In his urbanistic project, Valadier constructed the matching palazzi that provide a frame for the scenography of the twin churches and hold down two corners of his composition. A third palazzo he set to face and matched low structure screening the flank of Santa Maria del Popolo, with its fine Early Renaissance façade, together holding down the two northern corners. Valadier outlined this newly-defined oval forecourt to the city of Rome with identical sweeps of wall, forming curving exedra-lke spaces. Behind the western one, a screen of trees masks the unassorted fronts of buildings beyond.
Fountains
The aqueduct carrying the Acqua Vergine Nuovo was completed in the 1820s, and its water provided the opportunity for fountains and their basins that offered the usual public water supply for the rione. Ever since the Renaissance such terminal fountains also provided an occasion for the grand terminal water show called in Rome a mostra. "What makes a fountain a mostra is not essentially its size or splendor, but its specific designation as the fountain that is a public memorial to the whole achievement of the aqueduct."[4] Valadier had planned for fountains in the upper tier of the Pincio slope, but the were not carried out, in part for lack of water.[5]
Fountains by Giovanni Ceccarini (1822–23), with matching compositions of a central figure flanked by two attendant figures, stand on each side of the Piazza to the east and west, flanked by neoclassical statues of The Seasons (1828).[6]. The Fontana di Nettuno (Fountain of Neptune) [7] stands on the west side, Neptune with his trident is accompanied by two dolphins. Rome between the Tiber and the Aniene on the east side, against the steep slope of the Pincio, represents the terminal mostra of the aqueduct.
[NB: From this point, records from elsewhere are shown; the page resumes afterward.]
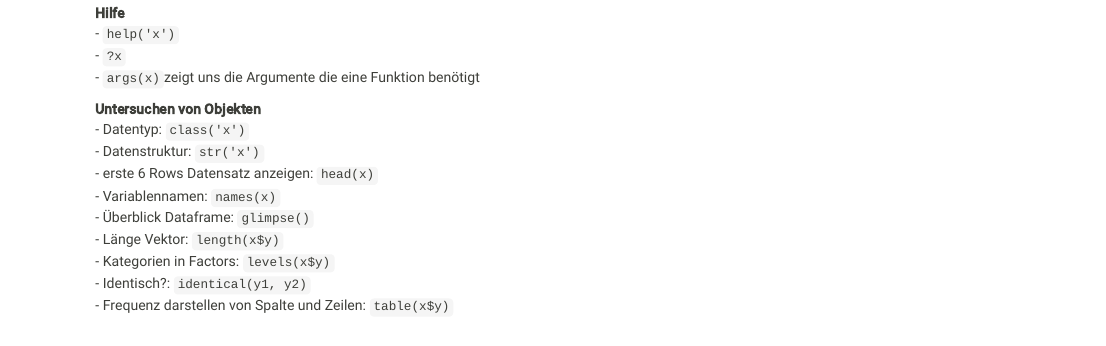
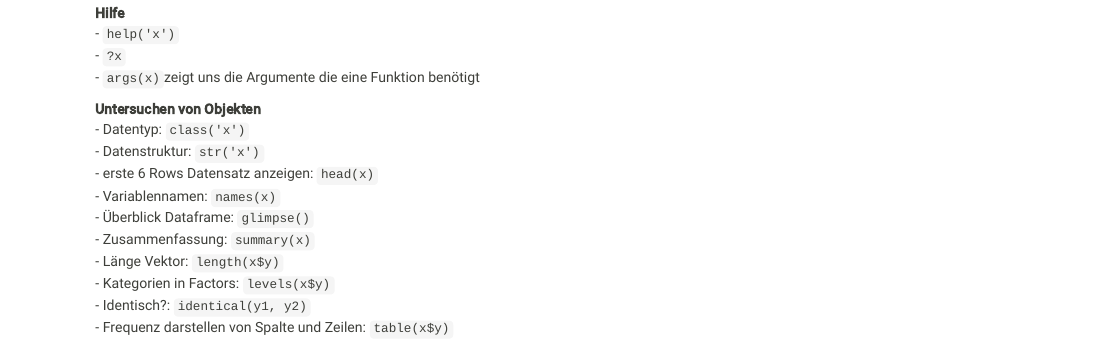
Before and after one commit to MarieEilers/homework0, an R Markdown document (Spickzettel.Rmd): the page in a window 1100 px wide, from 800 px down. Rendered offline with R 4.5, knitr and Pandoc, with nearby package versions.

Commit message:
Änderung Spickzettel

```diff
--- a/Spickzettel.Rmd
+++ b/Spickzettel.Rmd
@@ -49,6 +49,7 @@ oder \
 - erste 6 Rows Datensatz anzeigen: `head(x)`\
 - Variablennamen: `names(x)`\
 - Überblick Dataframe: `glimpse()` \
+- Zusammenfassung: `summary(x)` \
 - Länge Vektor: `length(x$y)`\
 - Kategorien in Factors: `levels(x$y)` \
 - Identisch?: `identical(y1, y2)` \
```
Dea Roma armed with lance and helmet, and in front is the she-wolf feeding Romulus and Remus.[5]
At the center of the piazza is the Fontana dell' Obelisco: a group of four mini fountains each comprising a lion on a stepped plinth, surround the obelisk.
Urbanisation in three dimensions
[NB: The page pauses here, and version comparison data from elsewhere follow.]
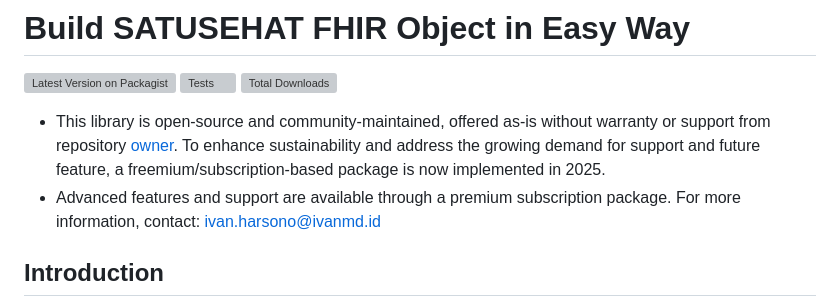
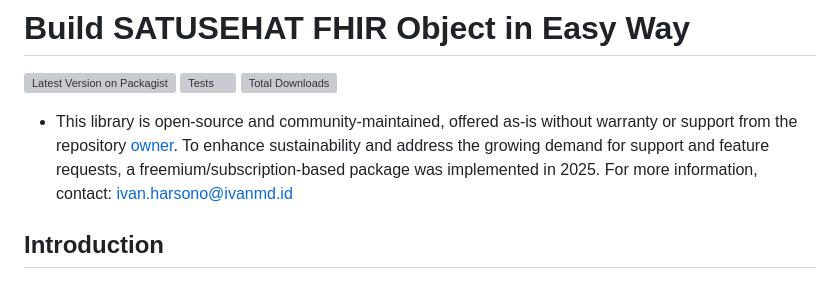
Before and after one commit to ivanwilliammd/satusehat-integration, a Markdown page: README.md, the part around the change. Drawn GitHub-style; grey boxes are pictures that could not be loaded.

```diff
--- a/README.md
+++ b/README.md
@@ -4,8 +4,7 @@
 [![Tests](https://img.shields.io/github/actions/workflow/status/ivanwilliammd/satusehat-integration/run-tests.yml?branch=main&label=tests&style=flat-square)](https://github.com/ivanwilliammd/satusehat-integration/actions/workflows/run-tests.yml)
 [![Total Downloads](https://img.shields.io/packagist/dt/ivanwilliammd/satusehat-integration.svg?style=flat-square)](https://packagist.org/packages/ivanwilliammd/satusehat-integration)
 
-- This library is open-source and community-maintained, offered as-is without warranty or support from repository [owner](https://github.com/ivanwilliammd). To enhance sustainability and address the growing demand for support and future feature, a freemium/subscription-based package is now implemented in 2025.
-- Advanced features and support are available through a premium subscription package. For more information, contact: [ivan.harsono@ivanmd.id](mailto:ivan.harsono@ivanmd.id)
+* This library is open-source and community-maintained, offered as-is without warranty or support from the repository [owner](https://github.com/ivanwilliammd). To enhance sustainability and address the growing demand for support and feature requests, a freemium/subscription-based package was implemented in 2025. For more information, contact: [ivan.harsono@ivanmd.id](mailto:ivan.harsono@ivanmd.id)
 
 ## Introduction
 - This unofficial SATUSEHAT FHIR PHP Library to help generate SATUSEHAT FHIR-ready JSON, using profile established by [SATUSEHAT Documentation](https://satusehat.kemkes.go.id/platform/docs).
```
Steps lead from the Piazza del Popolo to the Pincio to the east.
Valadier's masterstroke was in linking the piazza with the heights of the Pincio, the Pincian Hill of ancient Rome, which overlooked the space from the east. He swept away informally terraced gardens that belonged to the Augustinian monastery connected with Santa Maria del Popolo. In its place he created a carriage drive that doubled back upon itself and pedestrian steps leading up beside a waterfall to the Pincio park, where a balustraded lookout, supported by a triple-arched nymphaeum is backed by a wide gravelled opening set on axis with the piazza below; formally-planted bosquets of trees flank the open space. The planted Pinco in turn provides a link to the Villa Borghese gardens.
Until quite recently[specify], the Piazza del Popolo was choked with traffic in a sea of car parking. Today, it is a pedestrian zone.
Notes
  1. ^ Valadier published his first proposal for the Piazza del Popolo in 1794; the final proposal as built appeared in 1816, when the works were already in progress.
  2. ^ Della Porta's fontana dello trullo has been cleaned and re-erected in in piazza Nicosia.
  3. ^ See the festive tradition of the royal entry.
  4. ^ Peter J. Aicher, "Terminal Display Fountains ("Mostre") and the Aqueducts of Ancient Rome" Phoenix 47.4 (Winter 1993:339-352), p 339. Aicher makes a case for the terminal fountains as features of modern Rome, but not of ancient Rome, as commonly assumed in the standard works listed in his bibliography p. 339.
  5. ^ a b M.G. Tolomeo, "Le fontane del piazza del Popolo e la mostra del nuovo aquedotto Vergine elevato", Il Trionfo dell'acqua (Rome, 1986:240-43).
  6. ^ Touring Club Italiano, Roma e dintorni 1965:181, gives the names of the four sculptors responsible: Filippo Guaccarini (Spring), Francesco Massimiliano Laboureur (Summer), Achille Stocchi (Autumn), and Felice Raini (Winter).
  7. ^ This fountain should not be confused with the Fountain of Neptune in the Piazza Navona.
References
See also
External links
This page was last modified on 14 February 2011 at 18:44.